He joined the French Resistance, and even though he was fluent in French, he had an Irish accent, which made him vulnerable to being discovered. After almost being caught by the Gestapo in Paris, he lived in rural southern France in hiding for many years until the war ended.
“His French was oral French learned in the countryside when he was hiding from the Nazis,” Mr. Rabaté said. “’Fin de Partie’ has a few untranslatable moments in French, because the jokes are funnier in French and the French text is much more bawdy.”
This toggling between the languages proved interesting when his plays, usually written in French, became sensations on the English-speaking stage, despite not only some humor lost in translation but also the severe censorship laws in England in the 1950s (cue the bodily functions and anatomical references of “Godot”).
Over the decades, Beckett’s works became standard repertory, but perhaps it was time for the first opera based on one of his works, Mr. Audi pointed out, especially since Mr. Kurtag saw the original Paris production of “Fin de Partie” in the early 1960s and was awestruck.
“You need a very special kind of a composer to capture the essence of Beckett, but I don’t see many composers who have that kind of passion for Beckett,” Mr. Audi said. “You need to be obsessed with Beckett. Mr. Kurtag has had that for much of his life.
Mr. Kurtag, now 96 and living in Budapest, was unable to travel to see any of the previous productions and is not expected to go to Paris. Two performances that were planned in Hungary were canceled because of the pandemic. But, Mr. Audi said, Mr. Kurtag has seen a video recording of the original production and attended a concert version, which included the original cast, in Budapest in 2018.
For Mr. Audi, it’s a career high to see an original piece of work be so seamlessly adapted.
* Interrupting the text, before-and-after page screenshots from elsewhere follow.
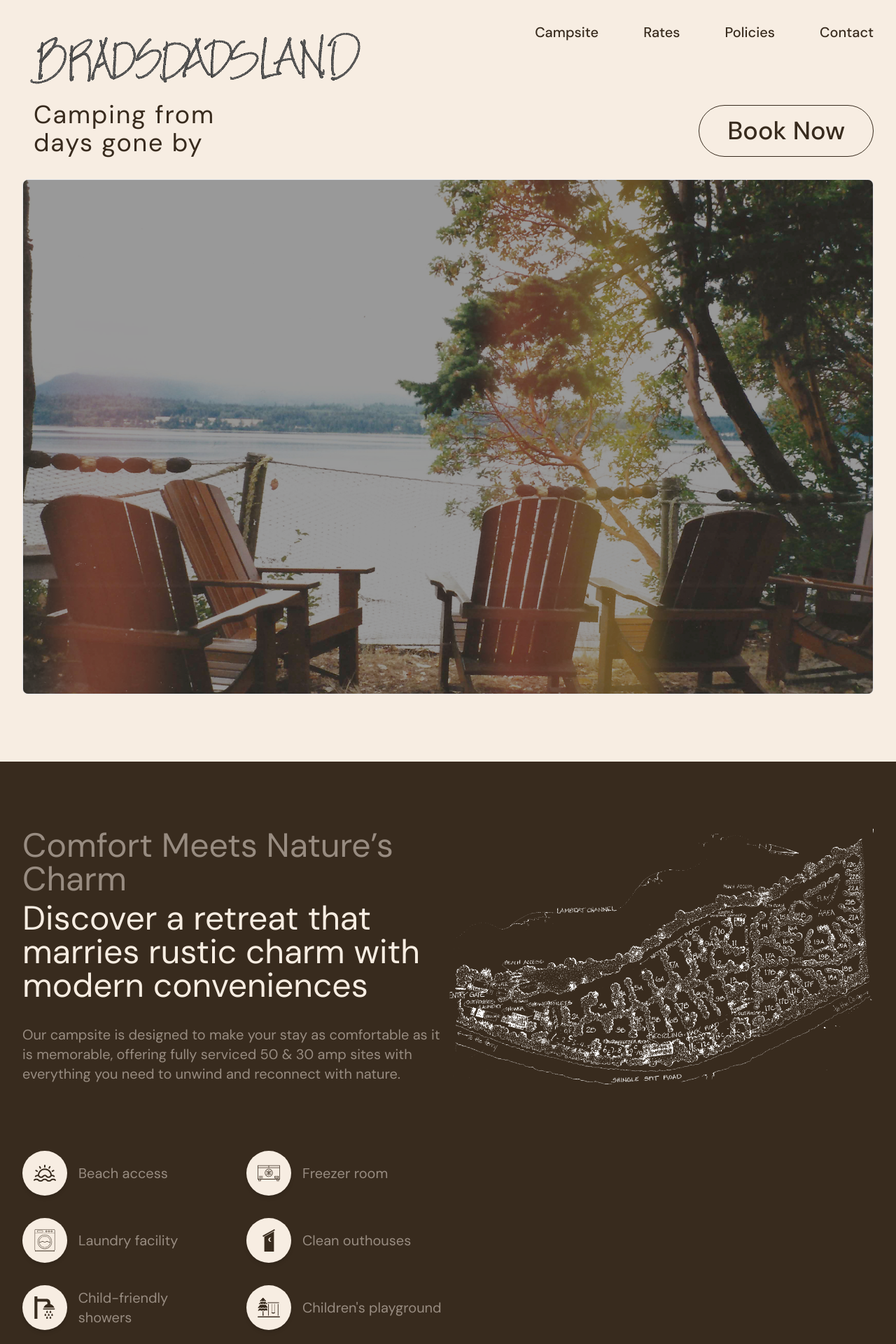
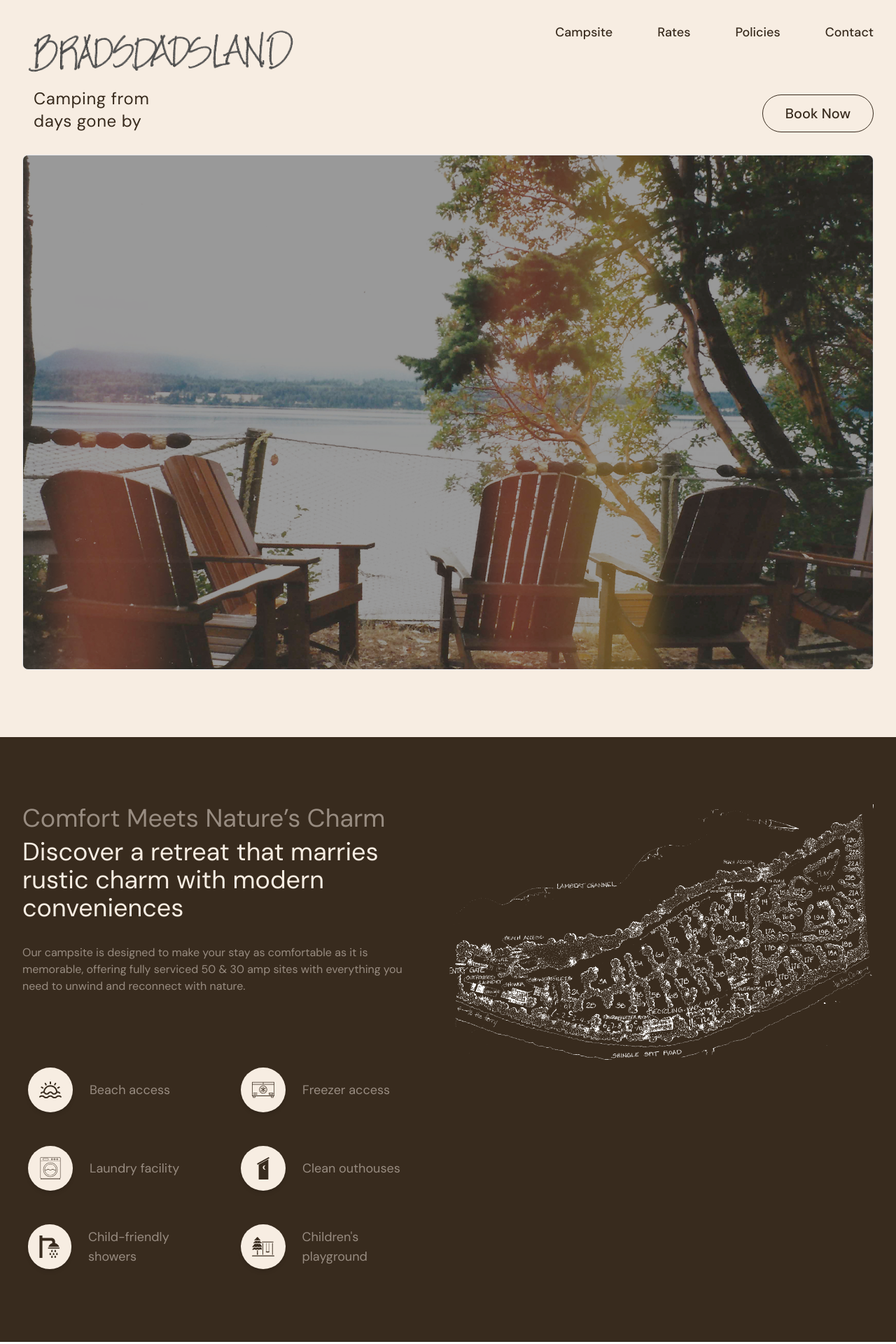
Before and after one commit to AletheaKramer/bradsdadsland, a React (Vite) app: page / in a window 1280 px wide. Shown: the top 1920 px of the page at 70% size. Built offline with nearby package versions, Linux system fonts and the light colour scheme.

Commit message:
made mobile friendly

```diff
--- a/index.html
+++ b/index.html
@@ -3,13 +3,13 @@
   <head>
     <meta charset="UTF-8" />
     <link rel="icon" type="image/svg+xml" href="/vite.svg" />
-    <meta name="viewport" content="width=device-width, initial-scale=1.0" />
+    <meta name="viewport" content="width=device-width, initial-scale=1.0">
     <link rel="preconnect" href="https://fonts.googleapis.com">
     <link rel="preconnect" href="https://fonts.gstatic.com" crossorigin>
     <link href="https://fonts.googleapis.com/css2?family=DM+Sans:ital,opsz,wght@0,9..40,100..1000;1,9..40,100..1000&family=Poppins:ital,wght@0,100;0,200;0,300;0,400;0,500;0,600;0,700;0,800;0,900;1,100;1,200;1,300;1,400;1,500;1,600;1,700;1,800;1,900&family=Public+Sans:ital,wght@0,100;0,200;0,300;0,400;0,500;0,600;0,700;0,800;0,900;1,100;1,200;1,300;1,400;1,500;1,600;1,700;1,800;1,900&display=swap" rel="stylesheet">
     <link rel="preconnect" href="https://fonts.googleapis.com">
-<link rel="preconnect" href="https://fonts.gstatic.com" crossorigin>
-<link href="https://fonts.googleapis.com/css2?family=DM+Sans:ital,opsz,wght@0,9..40,100..1000;1,9..40,100..1000&family=Lora:ital,wght@0,400..700;1,400..700&family=Poppins:ital,wght@0,100;0,200;0,300;0,400;0,500;0,600;0,700;0,800;0,900;1,100;1,200;1,300;1,400;1,500;1,600;1,700;1,800;1,900&family=Public+Sans:ital,wght@0,100;0,200;0,300;0,400;0,500;0,600;0,700;0,800;0,900;1,100;1,200;1,300;1,400;1,500;1,600;1,700;1,800;1,900&display=swap" rel="stylesheet">
+    <link rel="preconnect" href="https://fonts.gstatic.com" crossorigin>
+    <link href="https://fonts.googleapis.com/css2?family=DM+Sans:ital,opsz,wght@0,9..40,100..1000;1,9..40,100..1000&family=Lora:ital,wght@0,400..700;1,400..700&family=Poppins:ital,wght@0,100;0,200;0,300;0,400;0,500;0,600;0,700;0,800;0,900;1,100;1,200;1,300;1,400;1,500;1,600;1,700;1,800;1,900&family=Public+Sans:ital,wght@0,100;0,200;0,300;0,400;0,500;0,600;0,700;0,800;0,900;1,100;1,200;1,300;1,400;1,500;1,600;1,700;1,800;1,900&display=swap" rel="stylesheet">
     <title>Bradsdadsland</title>
   </head>
   <body>
--- a/src/App.jsx
+++ b/src/App.jsx
@@ -6,7 +6,7 @@ import Campsite from "./components/Campsite";
 
 function App() {
   const [showHeroButton, setShowHeroButton] = useState(false);
-  const headerButtonRef = useRef(null); // Reference to the header "Book Now" button
+  const headerButtonRef = useRef(null);
 
   useEffect(() => {
     const observer = new IntersectionObserver(
@@ -31,13 +31,17 @@ function App() {
   }, []);
 
   return (
-    <div>
-      <div className="p-8 pb-24 bg-beigePrimary min-h-screen">
+    <div className="w-screen min-h-screen bg-beigePrimary">
+      <div className="p-8 pb-24">
         <div className="max-w-[2000px] mx-auto">
           <div className="flex justify-between">
             <div>
-              <img src={bradsdadsland} alt="Logo" className="w-[500px]" />
-              <h1 className="font-sans text-4xl w-72 ml-4 mb-8 mt-4 tracking-wider text-brownPrimary">
+              <img
+                src={bradsdadsland}
+                alt="Logo"
+                className="w-[250px] lg:w-[400px]"
+              />
+              <h1 className="font-sans text-xl w-40 lg:text-2xl lg:w-56 ml-4 mb-8 mt-4 tracking-wide text-brownPrimary">
                 Camping from days gone by
               </h1>
             </div>
@@ -46,17 +50,20 @@ function App() {
               <Nav />
               <button
                 ref={headerButtonRef}
-                className="absolute bottom-0 right-0 mb-8 text-4xl px-10 py-4 border border-brownPrimary rounded-full font-sans font-medium text-brownPrimary hover:bg-brownPrimary hover:text-beigePrimary transition"
+                className="absolute bottom-0 right-0 mb-8 text-sm md:text-md lg:text-lg xl:text-xl px-4 md:px-6 lg:px-8 py-1 md:py-2 lg:py-3 border border-brownPrimary rounded-full font-sans font-medium text-brownPrimary hover:bg-brownPrimary hover:text-beigePrimary transition whitespace-nowrap"
+                onClick={() =>
+                  window.open(
+                    "https://www.campspot.com/book/bradsdadsland",
+                    "_blank"
+                  )
+                }
               >
                 Book Now
               </button>
             </div>
           </div>
 
-          <div
-            className="relative w-full mx-auto border rounded-lg overflow-hidden"
-            style={{ height: "calc(100vh - 4rem)" }}
-          >
+          <div className="relative w-full border rounded-lg overflow-hidden h-[calc(100vh-12rem)] lg:h-[calc(100vh-4rem)]">
             <img
               src={heroImage}
               alt="Main header"
@@ -64,11 +71,17 @@ function App() {
             />
             <div className="absolute inset-0 flex items-center justify-center bg-black bg-opacity-40 text-white">
               <button
-                className={`text-4xl px-10 py-4 border border-beigePrimary rounded-full font-lora font-medium text-5xl text-beigePrimary transition duration-300 ease-in-out hover:border-4 ${
+                className={`text-2xl px-8 py-3 border border-beigePrimary rounded-full font-lora font-medium text-5xl text-beigePrimary transition duration-300 ease-in-out hover:border-4 ${
                   showHeroButton
                     ? "opacity-100"
                     : "opacity-0 pointer-events-none"
                 }`}
+                onClick={() =>
+                  window.open(
+                    "https://www.campspot.com/book/bradsdadsland",
+                    "_blank"
+                  )
+                }
               >
                 Book Now
               </button>
@@ -76,7 +89,7 @@ function App() {
           </div>
         </div>
       </div>
-      <div className="bg-brownPrimary">
+      <div className="bg-brownPrimary w-full">
         <div className="max-w-[2000px] mx-auto">
           <Campsite />
         </div>
--- a/src/components/Campsite.jsx
+++ b/src/components/Campsite.jsx
@@ -6,89 +6,54 @@ import laundry from "../assets/laundry.svg";
 import outhouse from "../assets/outhouse.svg";
 import shower from "../assets/shower.svg";
 import playground from "../assets/playground.svg";
+import Icon from "./Icon";
 
 const Campsite = () => {
   return (
     <div id="campsite" className="bg-brownPrimary py-24 px-8">
       <div className="flex flex-col lg:flex-row justify-between items-start">
-        {/* Text and Icon Section */}
-        <div className="lg:w-1/2 flex flex-col space-y-8">
-          {/* Heading and Description */}
+        <div className="lg:w-1/2 pr-8 flex flex-col space-y-8">
           <div>
-            <h2 className="text-beigeSecondary text-5xl pb-2">
+            <h2 className="text-beigeSecondary text-4xl pb-2">
               Comfort Meets Nature’s Charm
             </h2>
-            <h3 className="text-beigePrimary text-5xl">
+            <h3 className="text-beigePrimary text-4xl">
               Discover a retreat that marries rustic charm with modern
               conveniences
             </h3>
-            <p className="text-beigeSecondary text-xl mt-8">
+            <p className="text-beigeSecondary text-large mt-8">
               Our campsite is designed to make your stay as comfortable as it is
               memorable, offering fully serviced 50 & 30 amp sites with
               everything you need to unwind and reconnect with nature.
             </p>
           </div>
 
-          {/* Icon Grid */}
-          <div className="grid grid-cols-2 gap-8 pt-16">
-            {/* Icon Item */}
-            <div className="flex items-center space-x-4">
-              <div className="bg-beigePrimary p-4 rounded-full shadow-md">
-                <img src={beach} alt="Beach access" className="w-8 h-8" />
-              </div>
-              <p className="text-beigeSecondary text-xl">Beach access</p>
-            </div>
-
-            <div className="flex items-center space-x-4">
-              <div className="bg-beigePrimary p-4 rounded-full shadow-md">
-                <img src={freezer} alt="Freezer room" className="w-8 h-8" />
-              </div>
-              <p className="text-beigeSecondary text-xl">Freezer room</p>
-            </div>
-
-            <div className="flex items-center space-x-4">
-              <div className="bg-beigePrimary p-4 rounded-full shadow-md">
-                <img src={laundry} alt="Laundry facility" className="w-8 h-8" />
-              </div>
-              <p className="text-beigeSecondary text-xl">Laundry facility</p>
-            </div>
-
-            <div className="flex items-center space-x-4">
-              <div className="bg-beigePrimary p-4 rounded-full shadow-md">
-                <img src={outhouse} alt="Clean outhouses" className="w-8 h-8" />
-              </div>
-              <p className="text-beigeSecondary text-xl">Clean outhouses</p>
-            </div>
-
-            <div className="flex items-center space-x-4">
-              <div className="bg-beigePrimary p-4 rounded-full shadow-md">
-                <img
+          <div className="grid grid-cols-2 lg:gap-8 lg:pt-16 pt-4">
+            <Icon src={beach} alt="Beach access" label="Beach access" />
+            <Icon src={freezer} alt="Freezer access" label="Freezer access" />
+            <Icon
+              src={laundry}
+              alt="Laundry facility"
+              label="Laundry facility"
+            />
+            <Icon
+              src={outhouse}
+              alt="Clean outhouses"
+              label="Clean outhouses"
+            />
+            <Icon
               src={shower}
               alt="Child-friendly showers"
-                  className="w-8 h-8"
+              label="Child-friendly showers"
             />
-              </div>
-              <p className="text-beigeSecondary text-xl">
-                Child-friendly showers
-              </p>
-            </div>
-
-            <div className="flex items-center space-x-4">
-              <div className="bg-beigePrimary p-4 rounded-full shadow-md">
-                <img
+            <Icon
               src={playground}
               alt="Children's playground"
-                  className="w-8 h-8"
+              label="Children's playground"
             />
-              </div>
-              <p className="text-beigeSecondary text-xl">
-                Children's playground
-              </p>
-            </div>
           </div>
         </div>
 
-        {/* Map Image */}
         <img
           src={map}
           alt="map"
--- /dev/null
+++ b/src/components/Icon.jsx
@@ -0,0 +1,22 @@
+import React from "react";
+
+const Icon = ({ src, alt, label }) => {
+  return (
+    <div>
+      <div className="flex items-center space-x-2 sm:space-x-4">
+        <div className="bg-beigePrimary m-1 lg:m-2 p-2 sm:p-4 rounded-full shadow-md">
+          <img
+            src={src}
+            alt={alt}
+            className="w-4 h-4 sm:w-6 sm:h-6 md:w-8 md:h-8"
+          />
+        </div>
+        <p className="text-beigeSecondary text-sm sm:text-base md:text-lg">
+          {label}
+        </p>
+      </div>
+    </div>
+  );
+};
+
+export default Icon;
--- a/src/components/Nav.jsx
+++ b/src/components/Nav.jsx
@@ -2,18 +2,18 @@ import React from "react";
 
 const Nav = () => {
   return (
-    <nav className="flex justify-between items-center mb-8">
+    <nav className="flex justify-between items-center mb-8 hidden md:flex">
       <div className="flex space-x-16 font-sans font-medium text-brownPrimary">
-        <a href="#campsite" className="hover:text-beigeSecondary text-xl">
+        <a href="#campsite" className="hover:text-beigeSecondary text-lg">
           Campsite
         </a>
-        <a href="#rates" className="hover:text-beigeSecondary text-xl">
+        <a href="#rates" className="hover:text-beigeSecondary text-lg">
           Rates
         </a>
-        <a href="#policies" className="hover:text-beigeSecondary text-xl">
+        <a href="#policies" className="hover:text-beigeSecondary text-lg">
           Policies
         </a>
-        <a href="#contact" className="hover:text-beigeSecondary text-xl">
+        <a href="#contact" className="hover:text-beigeSecondary text-lg">
           Contact
         </a>
       </div>
```
Lines whose indentation alone changed are shown as unchanged.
“My role as a director is to arbitrate between the composer’s vision and the writer’s vision,” Mr. Audi said. “In the end what he has composed is the essence of the play. For me the opera is complete.”